Out of Calgary, Alberta, the psychedelic space rock quartet Gone Cosmic released their full-length debut album entitled Sideways in Time on April 9th, 2019 under Kozmik Artifactz Records. Leading with an atmospherically cosmic (No pun intended) aesthetic, it would be safe to assume that their music would reflect it. They interweave massive sounding delays and reverbs on the instruments and vocals, with a core foundation of hard/stoner rock with progressive outreaches to cement their celestial musical quest. The results display a rather well-executed outing that takes you on an elaborate sonic journey. For a debut album, this fares to be quite a strong effort. The music is well recorded and produced, without being overly polished. I can definitely tell they took a page or two out of the late ’60s and early ’70s rule book of making records with the choices of panning and transitions in between sections, and it’s really entertaining. This is a record I recommend putting on and listening to with a great pair of headphones.
A strong suit of this group is their singer Abbie Thurgood. She has a really good sense of dynamics. During the clean and atmospheric parts, she dials it back to set the mood and then lets loose when the music becomes bombastic. Best examples of this are songs like “Faded Release,” and “Misfit Wasted” wherein the chorus of the former track, the music gets heavy and the vocals wail with soul and power that captures the raw energy. You can definitely sense the amount of tremendous effort and practice that Abbie put into developing her vocal style and delivery. For the band’s debut album, it serves as a very good first impression.

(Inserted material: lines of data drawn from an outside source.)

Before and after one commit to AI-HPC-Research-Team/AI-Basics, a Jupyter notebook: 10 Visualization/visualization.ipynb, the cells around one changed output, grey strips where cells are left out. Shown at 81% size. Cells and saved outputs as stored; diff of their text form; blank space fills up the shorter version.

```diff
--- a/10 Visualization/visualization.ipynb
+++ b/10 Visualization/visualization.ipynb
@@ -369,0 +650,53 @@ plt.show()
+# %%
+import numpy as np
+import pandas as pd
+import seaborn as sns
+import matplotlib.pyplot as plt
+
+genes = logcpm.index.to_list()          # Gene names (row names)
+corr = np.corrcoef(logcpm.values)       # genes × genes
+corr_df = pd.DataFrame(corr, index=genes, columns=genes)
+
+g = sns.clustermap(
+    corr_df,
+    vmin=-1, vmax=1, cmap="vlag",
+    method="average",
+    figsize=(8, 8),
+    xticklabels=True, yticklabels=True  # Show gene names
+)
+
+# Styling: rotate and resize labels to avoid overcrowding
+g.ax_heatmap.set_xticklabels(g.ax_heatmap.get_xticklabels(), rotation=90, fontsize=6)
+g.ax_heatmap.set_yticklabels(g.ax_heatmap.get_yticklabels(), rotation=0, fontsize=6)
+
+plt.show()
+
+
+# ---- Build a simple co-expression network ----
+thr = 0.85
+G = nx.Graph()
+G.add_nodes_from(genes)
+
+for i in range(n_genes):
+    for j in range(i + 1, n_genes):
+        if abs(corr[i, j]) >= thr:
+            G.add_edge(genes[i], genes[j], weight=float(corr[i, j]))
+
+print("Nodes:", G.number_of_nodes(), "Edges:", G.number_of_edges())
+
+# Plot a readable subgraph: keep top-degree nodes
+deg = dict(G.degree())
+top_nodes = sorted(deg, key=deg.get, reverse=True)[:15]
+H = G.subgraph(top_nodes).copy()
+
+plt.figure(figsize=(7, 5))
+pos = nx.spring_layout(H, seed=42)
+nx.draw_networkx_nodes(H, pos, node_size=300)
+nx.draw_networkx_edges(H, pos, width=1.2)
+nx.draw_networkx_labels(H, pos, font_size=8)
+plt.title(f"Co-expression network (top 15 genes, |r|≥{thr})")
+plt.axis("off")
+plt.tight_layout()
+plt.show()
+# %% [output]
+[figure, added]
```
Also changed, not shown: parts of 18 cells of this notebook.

The music compliments well with a hard/stoner rock vibe alongside tendencies to get progressive in their arrangements and riff writing style. The part that really gives it the stoner rock edge is the bass playing of Brett Whittingham with overdriven and sometimes fuzz-laden bass lines that add textures behind the guitars played by Devin Purdy, who successfully interweaves single note riffing with atmospheric layers to add dynamics to the music. To be fair, all the members, including their drummer Marcello Castronuovo do a very good job of knowing when to chill out versus when to be in the listener’s face. All the while, on top of all of that, they really show that even at a young age, they are well developed in their craft, and I’m excited to see where they take things from here on out.
Gone Cosmic seems to be hitting all the right points with their debut release Sideways in Time. For a genre that might be somewhat exhausted at this point, they seemed to figure out how to break out of the mold and make an album that is well written, performed and packs a punch in a rather short (but not too short) run time with only eight songs. I rather like this sort of format, and it’s one that I believe more bands in the modern day should take note of when making a full-length album. For fans of early ’70s Rush, Black Sabbath, Blue Oyster Cult, and Thin Lizzy but still have a tremendous love for modern day stoner rock bands like Graveyard, Witchcraft, and Elder, look no further. This is an album that you definitely don’t want to sleep on.
“Bear The Weight”